Congenital chylothorax (CC) is a rare and life-threating condition. Since its treatment is founded on the elimination of long-chain fatty acids from the diet, breastfeeding has been traditionally contraindicated. However, breast milk could be very beneficial due to its immunological and nutritional benefits. Only limited research has been published about the usage of modified-fat breast milk (MBM) in chylothorax treatment.
Methods and Results

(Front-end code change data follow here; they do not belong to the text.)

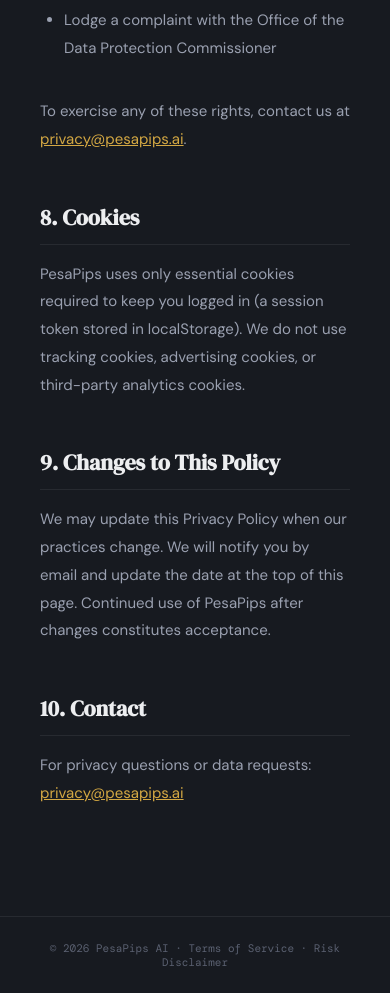
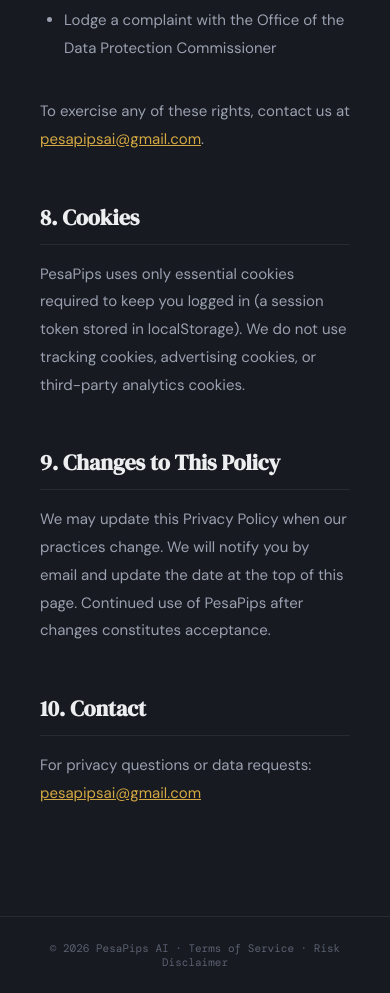
Before and after one commit to grover-chambers/pesapips-backend, a React (Vite) app in the folder frontend/: page /privacy in a window 390 px wide. Shown: the part 3660-4653 px from the top of the page. Built offline with nearby package versions, Linux system fonts and the light colour scheme.

Commit message:
Update contact details to pesapipsai@gmail.com, update phone number, add logo

```diff
--- a/frontend/src/pages/Privacy.jsx
+++ b/frontend/src/pages/Privacy.jsx
@@ -105,7 +105,7 @@
             ].map((item, i) => <li key={i} style={{ marginBottom: 8 }}>{item}</li>)}
           </ul>
           <br/>
-          <p>To exercise any of these rights, contact us at <a href="mailto:privacy@pesapips.ai" style={{ color: C.gold }}>privacy@pesapips.ai</a>.</p>
+          <p>To exercise any of these rights, contact us at <a href="mailto:pesapipsai@gmail.com" style={{ color: C.gold }}>pesapipsai@gmail.com</a>.</p>
         </Section>
 
         <Section title="8. Cookies">
@@ -117,7 +117,7 @@
         </Section>
 
         <Section title="10. Contact">
-          <p>For privacy questions or data requests: <a href="mailto:privacy@pesapips.ai" style={{ color: C.gold }}>privacy@pesapips.ai</a></p>
+          <p>For privacy questions or data requests: <a href="mailto:pesapipsai@gmail.com" style={{ color: C.gold }}>pesapipsai@gmail.com</a></p>
         </Section>
       </div>
 
--- a/frontend/src/pages/Risk.jsx
+++ b/frontend/src/pages/Risk.jsx
@@ -117,7 +117,7 @@
         </Section>
 
         <Section title="8. Contact">
-          <p>For questions about this disclaimer: <a href="mailto:legal@pesapips.ai" style={{ color: C.gold }}>legal@pesapips.ai</a></p>
+          <p>For questions about this disclaimer: <a href="mailto:pesapipsai@gmail.com" style={{ color: C.gold }}>pesapipsai@gmail.com</a></p>
         </Section>
       </div>
 
--- a/frontend/src/pages/Terms.jsx
+++ b/frontend/src/pages/Terms.jsx
@@ -116,7 +116,7 @@
         </Section>
 
         <Section title="11. Contact">
-          <p>For questions about these Terms, contact us at <a href="mailto:legal@pesapips.ai" style={{ color: C.gold }}>legal@pesapips.ai</a> or through the contact form on our website.</p>
+          <p>For questions about these Terms, contact us at <a href="mailto:pesapipsai@gmail.com" style={{ color: C.gold }}>pesapipsai@gmail.com</a> or through the contact form on our website.</p>
         </Section>
       </div>
 
```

Systematic review methods were used by two independent reviewers. Only a few case report studies (quality assessment on the domains of the GRADE approach), two small controlled studies, a retrospective study, and some test-tube-based laboratory research met the inclusion criteria. Despite this, we have observed a widespread clinical adoption of this novel treatment in health institutions. Data suggest that modified-fat breast milk does facilitate the resolution of chylothoraces. Refrigerated centrifuge (2C, 3,000 rpm for 15 minutes) and syringe fat removal methods were the most efficient options in terms of fat reduction.

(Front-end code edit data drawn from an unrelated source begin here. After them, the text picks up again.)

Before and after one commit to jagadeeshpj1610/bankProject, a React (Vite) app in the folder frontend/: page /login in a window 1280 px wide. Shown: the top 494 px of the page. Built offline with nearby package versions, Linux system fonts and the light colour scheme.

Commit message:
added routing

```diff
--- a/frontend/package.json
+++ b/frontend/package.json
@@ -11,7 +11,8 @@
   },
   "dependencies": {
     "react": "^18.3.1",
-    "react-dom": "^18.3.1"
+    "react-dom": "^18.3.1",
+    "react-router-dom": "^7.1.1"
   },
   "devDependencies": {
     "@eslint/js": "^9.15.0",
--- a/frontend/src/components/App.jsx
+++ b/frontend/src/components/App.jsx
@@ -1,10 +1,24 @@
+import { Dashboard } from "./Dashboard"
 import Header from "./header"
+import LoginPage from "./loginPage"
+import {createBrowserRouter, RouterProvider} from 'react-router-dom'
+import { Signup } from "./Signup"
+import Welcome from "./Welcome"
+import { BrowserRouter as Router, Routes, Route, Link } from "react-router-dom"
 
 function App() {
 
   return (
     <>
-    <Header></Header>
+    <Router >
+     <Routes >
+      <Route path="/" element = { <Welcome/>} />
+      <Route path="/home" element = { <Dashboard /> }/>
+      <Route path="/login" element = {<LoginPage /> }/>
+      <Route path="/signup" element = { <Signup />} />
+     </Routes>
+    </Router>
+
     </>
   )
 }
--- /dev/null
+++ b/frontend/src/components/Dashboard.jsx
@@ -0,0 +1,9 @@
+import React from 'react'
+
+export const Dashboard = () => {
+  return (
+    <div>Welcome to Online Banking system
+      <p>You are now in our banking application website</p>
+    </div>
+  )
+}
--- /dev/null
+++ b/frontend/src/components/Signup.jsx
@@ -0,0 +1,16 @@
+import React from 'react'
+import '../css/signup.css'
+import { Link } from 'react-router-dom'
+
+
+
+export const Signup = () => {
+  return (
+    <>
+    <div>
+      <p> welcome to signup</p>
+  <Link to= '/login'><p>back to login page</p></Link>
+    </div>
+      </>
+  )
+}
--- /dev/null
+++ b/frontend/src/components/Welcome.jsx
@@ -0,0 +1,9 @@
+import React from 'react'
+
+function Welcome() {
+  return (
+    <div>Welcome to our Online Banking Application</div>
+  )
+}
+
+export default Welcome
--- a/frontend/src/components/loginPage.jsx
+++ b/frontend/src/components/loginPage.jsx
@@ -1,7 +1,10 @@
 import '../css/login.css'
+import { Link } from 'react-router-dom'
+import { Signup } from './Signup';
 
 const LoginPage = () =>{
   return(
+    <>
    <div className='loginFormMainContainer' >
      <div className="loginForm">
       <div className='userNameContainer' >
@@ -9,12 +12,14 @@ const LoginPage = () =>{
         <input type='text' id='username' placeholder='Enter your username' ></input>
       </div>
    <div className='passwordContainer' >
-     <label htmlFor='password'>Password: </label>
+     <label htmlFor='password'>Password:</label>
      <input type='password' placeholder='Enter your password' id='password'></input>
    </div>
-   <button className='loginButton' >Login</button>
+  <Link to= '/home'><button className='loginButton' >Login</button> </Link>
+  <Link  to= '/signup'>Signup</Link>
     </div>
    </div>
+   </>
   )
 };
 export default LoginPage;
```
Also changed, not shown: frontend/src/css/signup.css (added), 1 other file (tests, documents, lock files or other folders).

Feeding of human milk is advisable in CC and feasible by means of a simple milk defatting procedure. Open questions remain, related to length and degree of fat restriction and need for individualized fortification of defatted breast milk.
We don’t have much information in the literature regarding the use of skimmed breastmilk for chylothorax, and the studies included in this review include different methods of skimming, depending on whether it is done in the hospital, at home, or at a milk bank. Centrifuging the milk appears to be more effective at removing fat than removing the fat with a syringe or spoon, after the milk has separated in the refrigerator. One case study involved an infant whose family use a top loading washing machine to centrifuge the milk for skimming.
The bottom line is that the fat removal procedure is not complicated. Involvement of a nutritionist to determine proper fortification of the skimmed milk is important, as is close monitoring of infant growth. In short, there does not appear to be a good reason to withhold fortified skimmed breastmilk from infants with chylothorax.